More useful links

Share this page

What do you want to do?
What is your question about?
Do you want a reply?
Your email address
To reply to you, we need your email address
Your feedback

We will not reply to your feedback.  Don't include any personal or financial information, for example National Insurance, credit card numbers, or phone numbers.

This feedback form is for issues with the nidirect website only.

You can use it to report a problem or suggest an improvement to a webpage.

If you have a question about a government service or policy, you should contact the relevant government organisation directly as we don’t have access to information about you held by government departments.

You must be aged 13 years or older - if you’re younger, ask someone with parental responsibility to send the feedback for you.

The nidirect privacy notice applies to any information you send on this feedback form.

Don't include any personal or financial information, for example National Insurance, credit card numbers, or phone numbers.

Plain text only, 750 characters maximum.
Plain text only, 750 characters maximum.

What to do next

Comments or queries about angling can be emailed to anglingcorrespondence@daera-ni.gov.uk 

What to do next

If you have a comment or query about benefits, you will need to contact the government department or agency which handles that benefit.  Contacts for common benefits are listed below.

Carer's Allowance

Call 0800 587 0912
Email 
dcs.incomingpostteamdhc2@nissa.gsi.gov.uk

Discretionary support / Short-term benefit advance

Call 0800 587 2750 
Email 
customerservice.unit@communities-ni.gov.uk

Disability Living Allowance

Call 0800 587 0912 
Email dcs.incomingpostteamdhc2@nissa.gsi.gov.uk

Employment and Support Allowance

Call 0800 587 1377

Jobseeker’s Allowance

Contact your local Jobs & Benefits office

Personal Independence Payment

Call 0800 587 0932

If your query is about another benefit, select ‘Other’ from the drop-down menu above.

What to do next
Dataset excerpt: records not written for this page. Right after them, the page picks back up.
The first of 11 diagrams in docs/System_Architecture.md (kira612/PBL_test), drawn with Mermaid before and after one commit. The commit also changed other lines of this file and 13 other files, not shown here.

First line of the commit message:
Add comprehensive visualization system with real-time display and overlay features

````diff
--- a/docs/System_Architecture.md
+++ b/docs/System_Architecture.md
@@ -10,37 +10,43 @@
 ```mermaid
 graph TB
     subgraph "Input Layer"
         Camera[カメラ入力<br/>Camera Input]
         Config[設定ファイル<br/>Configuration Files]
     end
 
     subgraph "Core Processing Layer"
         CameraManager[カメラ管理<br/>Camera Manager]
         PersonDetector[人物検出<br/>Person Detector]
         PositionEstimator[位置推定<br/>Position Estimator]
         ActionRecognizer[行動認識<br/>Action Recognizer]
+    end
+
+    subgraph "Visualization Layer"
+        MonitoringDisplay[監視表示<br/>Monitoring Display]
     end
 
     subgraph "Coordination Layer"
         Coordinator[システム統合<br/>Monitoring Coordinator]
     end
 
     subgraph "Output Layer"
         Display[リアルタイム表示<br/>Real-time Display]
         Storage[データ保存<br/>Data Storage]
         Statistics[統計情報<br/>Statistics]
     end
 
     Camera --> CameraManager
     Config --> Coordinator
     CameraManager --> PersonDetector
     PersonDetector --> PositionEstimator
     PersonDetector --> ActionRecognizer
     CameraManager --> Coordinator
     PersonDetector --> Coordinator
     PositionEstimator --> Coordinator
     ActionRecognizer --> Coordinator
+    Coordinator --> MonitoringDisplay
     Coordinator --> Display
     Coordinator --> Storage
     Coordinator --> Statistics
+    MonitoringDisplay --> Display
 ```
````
Comments or queries about the Blue Badge scheme can be emailed to bluebadges@infrastructure-ni.gov.uk or you can also call 0300 200 7818.

What to do next

For queries or advice about careers, contact the Careers Service.

What to do next

For queries or advice about Child Maintenance, contact the Child Maintenance Service.

What to do next

For queries or advice about claiming compensation due to a road problem, contact DFI Roads claim unit.

What to do next

For queries or advice about criminal record checks, email ani@accessni.gov.uk

What to do next

Application and payment queries can be emailed to ema_ni@slc.co.uk

What to do next

For queries or advice about employment rights, contact the Labour Relations Agency.

What to do next

For queries or advice about birth, death, marriage and civil partnership certificates and research, contact the General Register Office Northern Ireland (GRONI) by email gro_nisra@finance-ni.gov.uk

What to do next

For queries about:

If your query is about another topic, select ‘Other’ from the drop-down menu above.

What to do next

For queries or advice about passports, contact HM Passport Office.

What to do next

For queries or advice about Penalty Charge Notices (PCNs), including parking tickets and bus lane PCNs, email dcu@infrastructure-ni.gov.uk

What to do next

For queries or advice about pensions, contact the Northern Ireland Pension Centre.

What to do next

If you wish to report a problem with a road or street you can do so online in this section.

If you wish to check on a problem or fault you have already reported, contact DfI Roads.

What to do next

For queries or advice about historical, social or cultural records relating to Northern Ireland, use the Public Record Office of Northern Ireland (PRONI) enquiry service.

What to do next

For queries or advice about rates, email LPSCustomerTeam@lpsni.gov.uk

What to do next

For queries or advice about  60+ and Senior Citizen SmartPasses (which can be used to get concessionary travel on public transport), contact Smartpass - Translink.